Sorkin intended each episode to pivot around a critical news event. But as the series unfolded, national or world crises increasingly took a backseat to the newsrooms’ plethora of personal conflicts – Will’s being accused of unseemly conduct by a gossip rag; the staff’s trivial romantic imbroglios. Instead of the engaging give and take of true debate, Sorkin served up his usual heavy-handed liberal encyclicals, delivered as received truth. In my case, he was preaching to the choir. I expect many conservatively minded viewers felt they were being talked down to.
Then Sorkin – himself a former script doctor – brought a fictional doctor, psychiatrist Jack Habib (David Krumholtz), on board for the sixth episode, “Bullies.” Not only has it given the series a much-needed boost (the scripting is as fine as the best of the “West Wing”), it has also unexpectedly presented one of the most accurate media portrayals of a modern psychiatrist, savvy about every aspect of our work – medical and psychotherapeutic.
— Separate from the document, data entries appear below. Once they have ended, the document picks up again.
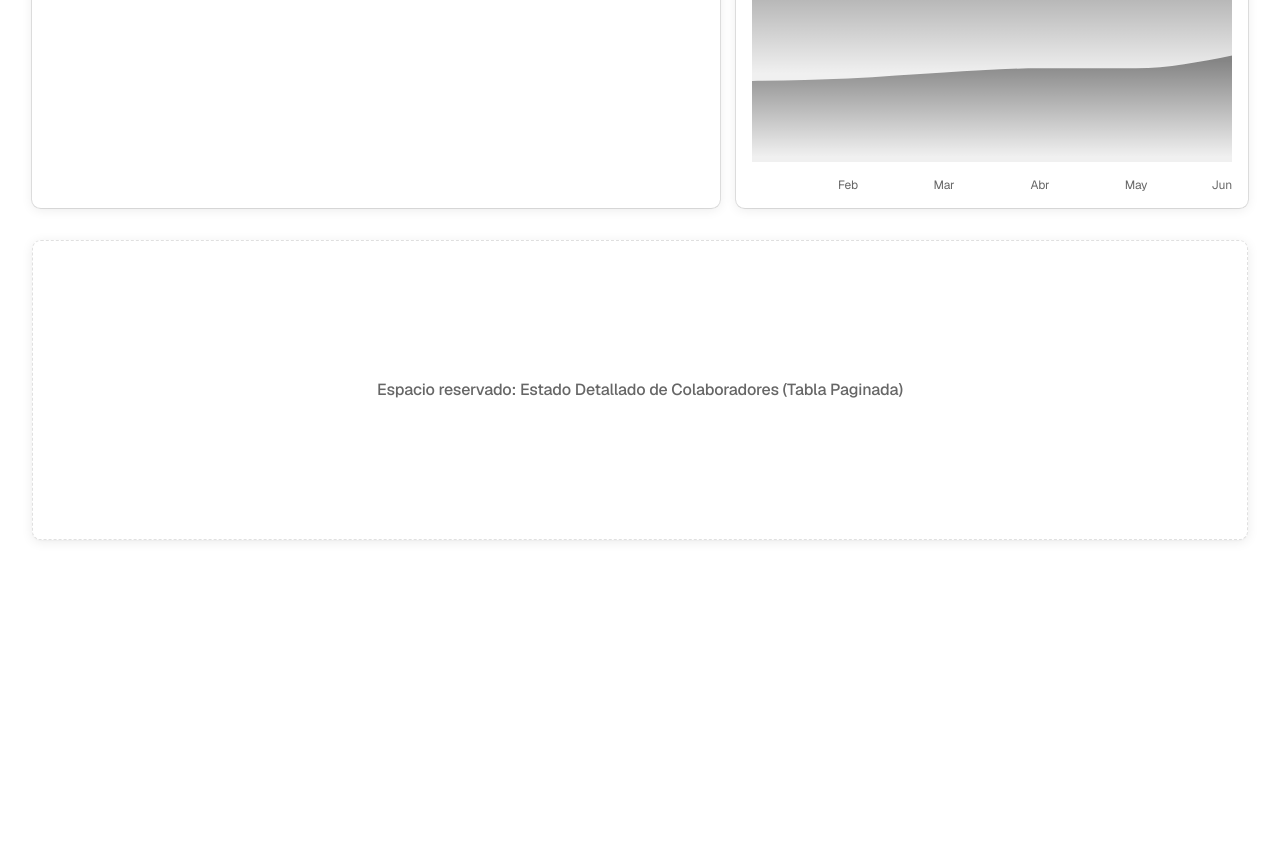
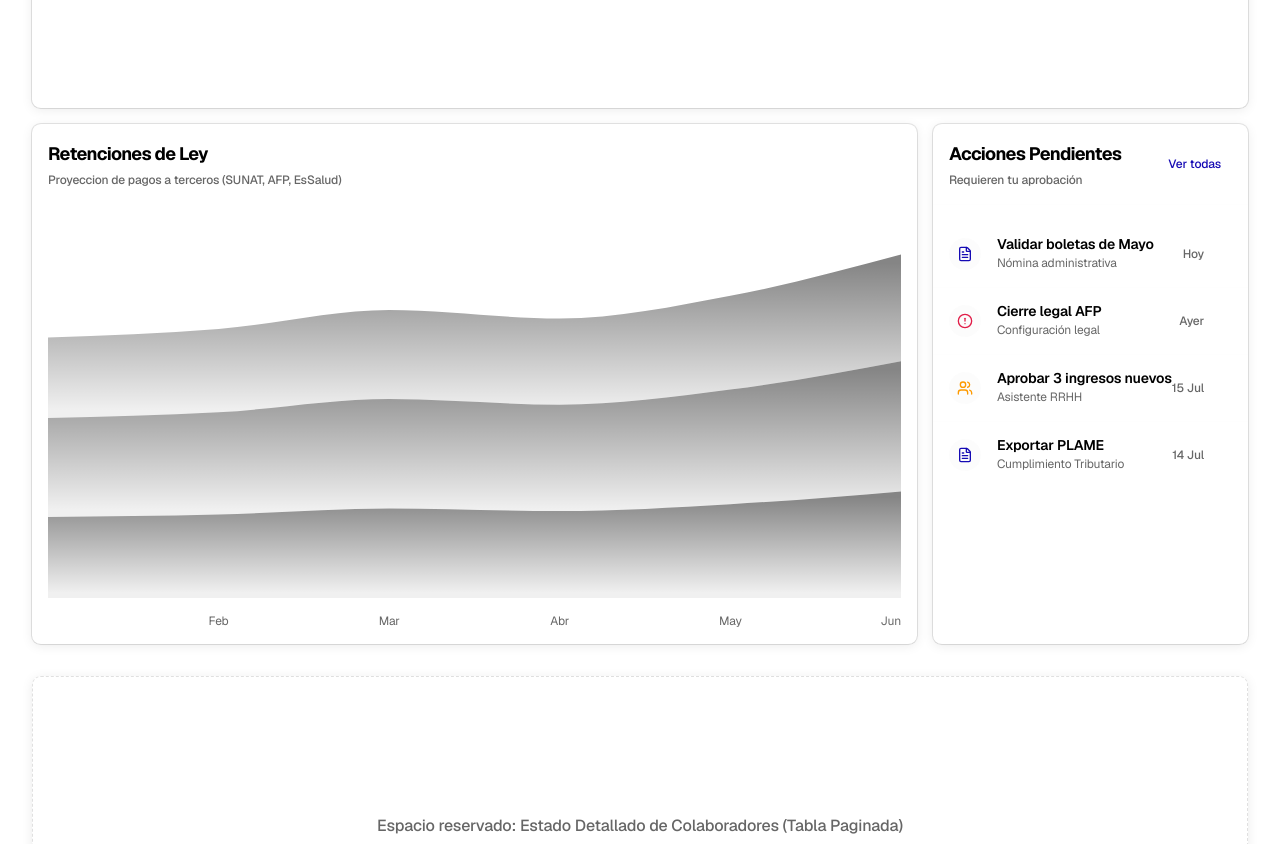
Before and after one commit to ZER0SEV7N/bella-jyp-frontend, a Next.js app: page /contador/dashboard in a window 1280 px wide. Shown: the part 660-1504 px from the top of the page. Before the commit the page ends 1232 px from the top, so only its background shows below. Built offline with nearby package versions, Linux system fonts and the light colour scheme.

Commit message:
feature/ pending actions implemented

```diff
--- a/src/app/contador/dashboard/page.tsx
+++ b/src/app/contador/dashboard/page.tsx
@@ -6,85 +6,86 @@ import { Plus } from "lucide-react";
 import CardSummary from "@/features/tareas/components/card-summary";
 import { PayrollEvolutionChart } from "@/features/dashboard/components/payroll-evolution-char";
 import { RetentionsChart } from "@/features/dashboard/components/retentions-chart";
+import { PendingActionsWidget } from "@/features/dashboard/components/pending-actions-widget";
 
-// ====================================================================
-//  SIMULACION DE DATOS DEL BACKEND (NestJS)
-//  mas adelante, esto sera un fetch() a nuestra API con ZodValidation
-// ====================================================================
+/// ============================================================================
+// 1. SIMULACIÓN DE DATOS DEL BACKEND (NestJS)
+// ============================================================================
 async function fetchChartsData() {
-  // Simulamos un query pesado de base de datos (1.8 segundos)
-  await new Promise((resolve) => setTimeout(resolve,1800))
+  await new Promise((resolve) => setTimeout(resolve, 1800));
 
   return {
     payroll: [
-      {mes: "Ene", sueldoNeto: 95000, aportes: 14250},
-      {mes: "Feb", sueldoNeto: 88000, aportes: 14700},
-      {mes: "Mar", sueldoNeto: 105000, aportes: 15750},
-      {mes: "Abr", sueldoNeto: 110000, aportes: 15300},
-      {mes: "May", sueldoNeto: 110000, aportes: 16500},
-      {mes: "Jun", sueldoNeto: 125000, aportes: 18750},
-
+      { mes: "Ene", sueldoNeto: 95000, aportes: 14250 },
+      { mes: "Feb", sueldoNeto: 98000, aportes: 14700 },
+      { mes: "Mar", sueldoNeto: 105000, aportes: 15750 },
+      { mes: "Abr", sueldoNeto: 102000, aportes: 15300 },
+      { mes: "May", sueldoNeto: 110000, aportes: 16500 },
+      { mes: "Jun", sueldoNeto: 125000, aportes: 18750 },
     ],
     retentions: [
-      {mes: "Ene", sunat: 8500, afp: 10450, essalud: 8550},
-      {mes: "Feb", sunat: 8800, afp: 10780, essalud: 8820},
-      {mes: "Mar", sunat: 9400, afp: 11550, essalud: 9450},
-      {mes: "Abr", sunat: 9100, afp: 12100, essalud: 9900},
-      {mes: "May", sunat: 9900, afp: 12100, essalud: 9900},
-      {mes: "Jun", sunat: 11250, afp: 13750, essalud: 11250},
+      { mes: "Ene", sunat: 8500, afp: 10450, essalud: 8550 },
+      { mes: "Feb", sunat: 8800, afp: 10780, essalud: 8820 },
+      { mes: "Mar", sunat: 9400, afp: 11550, essalud: 9450 },
+      { mes: "Abr", sunat: 9100, afp: 11220, essalud: 9180 },
+      { mes: "May", sunat: 9900, afp: 12100, essalud: 9900 },
+      { mes: "Jun", sunat: 11250, afp: 13750, essalud: 11250 },
+    ],
+    // <-- NUEVOS DATOS MOCKEADOS
+    pendingActions: [
+      { id: "1", titulo: "Validar boletas de Mayo", subtitulo: "Nómina administrativa", fecha: "Hoy", tipo: "documento" as const },
+      { id: "2", titulo: "Cierre legal AFP", subtitulo: "Configuración legal", fecha: "Ayer", tipo: "alerta" as const },
+      { id: "3", titulo: "Aprobar 3 ingresos nuevos", subtitulo: "Asistente RRHH", fecha: "15 Jul", tipo: "usuario" as const },
+      { id: "4", titulo: "Exportar PLAME", subtitulo: "Cumplimiento Tributario", fecha: "14 Jul", tipo: "documento" as const },
     ]
-  }
+  };
 }
 
-// ====================================================================
-// COMPONENTES ASINCRONOS Y FALLBACKS (Straming SSR)
-// ====================================================================
+// ============================================================================
+// 2. COMPONENTES ASÍNCRONOS Y FALLBACKS
+// ============================================================================
 
-function CardsSkeletonFallback(){
-  return(
+function CardsSkeletonFallback() {
+  return (
     <>
-      {[1,2,3,4].map((i) => (
-        <Skeleton key={i} className="h-45 w-full rounded-xl bg-muted/50"/>
+      {[1, 2, 3, 4].map((i) => (
+        <Skeleton key={i} className="h-35 w-full rounded-xl bg-muted/50" />
       ))}
     </>
   );
 }
 
+// <-- ACTUALIZADO: Ahora dibuja 3 esqueletos en pantallas grandes
 function ChartsSkeletonFallback() {
   return (
-    <div className="grid gap-4 md:grid-cols-2 lg:grid-cols-7 mt-8">
-      <Skeleton className="col-span-1 md:col-span-4 h-125 w-full rounded-xl bg-muted/50"/>
-      <Skeleton className="col-span-1 md:col-span-3 h-125 w-full rounded-xl bg-muted/50"/>
+    <div className="grid gap-4 md:grid-cols-2 xl:grid-cols-3 mt-8">
+      <Skeleton className="col-span-1 h-95 w-full rounded-xl bg-muted/50" />
+      <Skeleton className="col-span-1 h-95 w-full rounded-xl bg-muted/50" />
+      <Skeleton className="col-span-1 h-95 w-full rounded-xl bg-muted/50" />
     </div>
   );
-
 }
 
-// Sub-orquestador: Aisla la peticion de los graficos para no bloquear las tarjetas
+// <-- ACTUALIZADO: Inyectamos el widget y forzamos el grid de 3 columnas
 async function DashboardCharts() {
   const data = await fetchChartsData();
 
-  return(
-    <div className="grid gap-4 md:grid-cols-2 lg:grid-cols-7 mt-8">
-      {/* Pasamos estrictamente los DTOs que los Cliente Components exigen*/ }
-      <PayrollEvolutionChart data={data.payroll}/>
+  return (
+    <div className="grid gap-4 md:grid-cols-2 xl:grid-cols-3 mt-8">
+      <PayrollEvolutionChart data={data.payroll} />
       <RetentionsChart data={data.retentions} />
-
-
-
+      <PendingActionsWidget data={data.pendingActions} />
     </div>
-  )
-
+  );
 }
 
-
-
-// 2. EL ORQUESTADOR (server component)
-export default function DashboardContadorPage(){
+// ============================================================================
+// 3. ORQUESTADOR PRINCIPAL DE LA PÁGINA
+// ============================================================================
+export default function DashboardContadorPage() {
   return (
     <div className="flex-1 space-y-8 p-8 pt-6">
 
-      {/* Header Interactivo */}
       <div className="flex items-center justify-between space-y-2">
         <div>
           <h2 className="text-3xl font-bold tracking-tight text-foreground">
@@ -95,27 +96,23 @@ export default function DashboardContadorPage(){
           </p>
         </div>
         <div className="flex items-center space-x-2">
-          {/* Este botón heredará automáticamente nuestro #150AB4 corporativo */}
           <Button className="bg-primary text-primary-foreground hover:bg-primary/90 transition-all shadow-sm hover:shadow">
             <Plus className="mr-2 h-4 w-4" /> Nueva Acción
           </Button>
         </div>
       </div>
 
-      {/* Grid 1: Tarjetas Superiores (Cargan en ~1.5s) */}
       <div className="grid gap-4 md:grid-cols-2 lg:grid-cols-4">
         <Suspense fallback={<CardsSkeletonFallback />}>
           <CardSummary />
         </Suspense>
       </div>
 
-      {/* Grid 2: Gráficos Dinámicos (Cargan en ~1.8s, sin bloquear las tarjetas) */}
       <Suspense fallback={<ChartsSkeletonFallback />}>
         <DashboardCharts />
       </Suspense>
 
-      {/* Grid 3: Tabla (Próxima Iteración) */}
-      <div className="mt-8 h-[300px] w-full rounded-xl border border-dashed border-muted-foreground/20 bg-card text-muted-foreground flex items-center justify-center font-medium shadow-sm">
+      <div className="mt-8 h-75 w-full rounded-xl border border-dashed border-muted-foreground/20 bg-card text-muted-foreground flex items-center justify-center font-medium shadow-sm">
         Espacio reservado: Estado Detallado de Colaboradores (Tabla Paginada)
       </div>
 
--- a/src/features/dashboard/components/pending-actions-widget.tsx
+++ b/src/features/dashboard/components/pending-actions-widget.tsx
@@ -1,71 +1,72 @@
+import { Card, CardContent, CardDescription, CardHeader, CardTitle } from "@/shared/components/ui/card";
 import { Button } from "@/shared/components/ui/button";
-import { Card, CardContent, CardDescription, CardHeader, CardTitle } from "@/shared/components/ui/card";
-import { AlertCircle, ArrowRight, FileText, User } from "lucide-react";
+import { FileText, AlertCircle, Users, ArrowRight } from "lucide-react";
 
-
+// 1. EL CONTRATO DTO
 export type PendingActionDTO = {
   id: string;
   titulo: string;
   subtitulo: string;
   fecha: string;
   tipo: "documento" | "alerta" | "usuario";
-
 };
 
 interface PendingActionsWidgetProps {
   data: PendingActionDTO[];
 }
 
-// COMPONENTE DE SERVIDOR (RSC - ZERO JS  en el cliente)
-export function PendingActionsWidget({ data }: PendingActionsWidgetProps){
-    // functios utilitaria visual para renderizar el icono y color correcto segun el tipo
+// 2. COMPONENTE DE SERVIDOR (RSC - Zero JS en el cliente)
+export function PendingActionsWidget({ data }: PendingActionsWidgetProps) {
 
-    const renderIcon = (tipo: string ) => {
-        switch (tipo){
+  // Función utilitaria visual para renderizar el icono correcto
+  const renderIcon = (tipo: string) => {
+    switch (tipo) {
       case "documento":
-                return <FileText className="h-4 w-4 text-primary" />;
+        return <FileText className="h-4 w-4 text-primary" />; // Azul corporativo
       case "alerta":
-                return <AlertCircle className="h-4 w-4 text-destructive" />;
+        return <AlertCircle className="h-4 w-4 text-destructive" />; // Rojo peligro
       case "usuario":
-                return <User className="h-4 w-4 text-indigo-500" />;
+        return <Users className="h-4 w-4 text-amber-500" />; // Ambar
       default:
-                return <FileText className="h-4 w-4 text-muted-foreground" />
+        return <FileText className="h-4 w-4 text-muted-foreground" />;
     }
   };
 
   return (
     <Card className="col-span-1 h-full shadow-sm flex flex-col border-muted/40 transition-all duration-300 hover:shadow-md">
-                <CardHeader className="flex flex-row items-center justify-between pb-2 border-b border-muted/20">
+      <CardHeader className="flex flex-row items-center justify-between pb-2 border-b border-muted/10">
         <div className="space-y-1">
-                        <CardTitle className="text-lg font-bold tracking-tight">
-                            Acciones Pendientes
-                        </CardTitle>
+          <CardTitle className="text-lg font-bold tracking-tight">Acciones Pendientes</CardTitle>
           <CardDescription className="text-xs font-medium">
-                            Requieren tu aprobacion
+            Requieren tu aprobación
           </CardDescription>
         </div>
-                    <Button variant="ghost" size="sm" className="text-xs text-primary hover:text-primary/80 ">
+        <Button variant="ghost" size="sm" className="text-xs text-primary hover:text-primary/80 hover:bg-primary/5">
           Ver todas
         </Button>
       </CardHeader>
+
       <CardContent className="flex-1 pt-4 p-0">
         {data.length === 0 ? (
-                        <div className="flex h-full items-center justify-center text-sm text-muted-foreground">
+          <div className="flex h-full min-h-[200px] items-center justify-center text-sm text-muted-foreground">
             No hay operaciones pendientes.
           </div>
-                    ):(
-                        <ul className="divide-y divide-muted/20">
+        ) : (
+          <ul className="divide-y divide-muted/10">
             {data.map((action) => (
               <li
                 key={action.id}
-                                    className="flex items-center justify-between p-4 transition-colors hover:bg-muted/10 cursor-pointer group"
+                className="flex items-center justify-between p-4 transition-colors hover:bg-muted/30 cursor-pointer group"
               >
                 <div className="flex items-center space-x-4">
                   <div className="p-2 bg-muted/30 rounded-full group-hover:bg-primary/10 transition-colors">
                     {renderIcon(action.tipo)}
                   </div>
                   <div>
-                                            <p className="text-sm font-semibold text-foreground leading-none ">
+                    <p className="text-sm font-semibold text-foreground leading-none">
+                      {action.titulo}
+                    </p>
+                    <p className="text-xs text-muted-foreground mt-1">
                       {action.subtitulo}
                     </p>
                   </div>
@@ -74,17 +75,13 @@ export function PendingActionsWidget({ data }: PendingActionsWidgetProps){
                   <span className="text-xs font-medium text-muted-foreground">
                     {action.fecha}
                   </span>
-                                        <ArrowRight className="h-4 w-4 text-muted-foreground opacity-0 -translate-x-2 transition-all group-hover:opacity-100 group-hover:translate-x-0"/>
+                  <ArrowRight className="h-4 w-4 text-muted-foreground opacity-0 -translate-x-2 transition-all group-hover:opacity-100 group-hover:translate-x-0" />
                 </div>
-
               </li>
             ))}
-
           </ul>
         )}
-
       </CardContent>
-
     </Card>
-        )
+  );
 }
```
Lines whose indentation alone changed are shown as unchanged.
In cinema and TV, that’s as rare as a peek at a Romney tax return.
Will visits Dr. Habib because of terminal insomnia. Turns out he’s had a standing, unkept appointment for 2 years since Habib treated him successfully – or so he thought – for post breakup blues. Butthat Dr. Habib is dead. His son Jack has inherited the practice and reviewed his father’s ample therapy notes. Despite Will’s disgruntled disclaimers, he intuits Will wants talk, not hypnotics. Dr. Habib is also blessedly not intimidated by Will’s fame. No VIP syndrome here.
Habib treats Will as a near-alexithymic, ornery late adolescent. He deploys a finely honed mix of confrontation and empathy, leavened by winning good humor. Sorkin adroitly interweaves Will’s therapy session with his neurotic newsroom behavior toward a colleague and the subject of an interview amid unfolding critical events, which triggered his guilt-stricken sleeplessness. In “Psychiatry and the Cinema” (Washington: American Psychiatric Association Publishing, 1999), Krin and Glen Gabbard describe how screenwriters use psychotherapists to facilitate storytelling through enabling flashbacks, dramatic revelations, and so on. In this regard, Habib helps Sorkin out as much as he does Will.
I’ll only reveal that Will’s guilt stems from abhorrence of and complex identification with his alcoholic father’s cruelty toward young Will and his sibs. Habib is crystal clear with these dynamics and their acting out to patient and viewer. He also makes Will realize he’s still mourning Mac’s loss, wins his grudging consent to further sessions, and ends the session by telling Will that his insomnia stems as much from wretched midnight food chemistry as neurosis. A compleat doctor of mind and body, indeed.
A few inevitable cavils: Habib does allow Will to interrupt another patient’s session for a hallway consultation. He’s also accepted payment for countless missed sessions without question. But this is small stuff, compared with the blatant distortions and boundary violations that still abound in Lalaland’s depiction of the dubious profession I’ve elsewhere called “cinetherapy.”
I don’t claim that Dr. Habib’s entry is chiefly responsible for the new vigor of “The Newsroom.” As is often the case, it may simply have taken Sorkin six episodes to get the series’ act together, and Habib’s introduction is a function of that process.
One notes that the subsidiary characters have become far more three-dimensional. Thankfully, Will and his cadre have left off their ponderous platitudinizing, with the intriguing effect that Sorkin’s liberal arguments are more gripping and command more serious attention. In any case, one hopes Dr. Habib will continue to do well for his patient and for our profession, because the second season of “The Newsroom” is already in production.Originally Published on Clinical Psychiatry News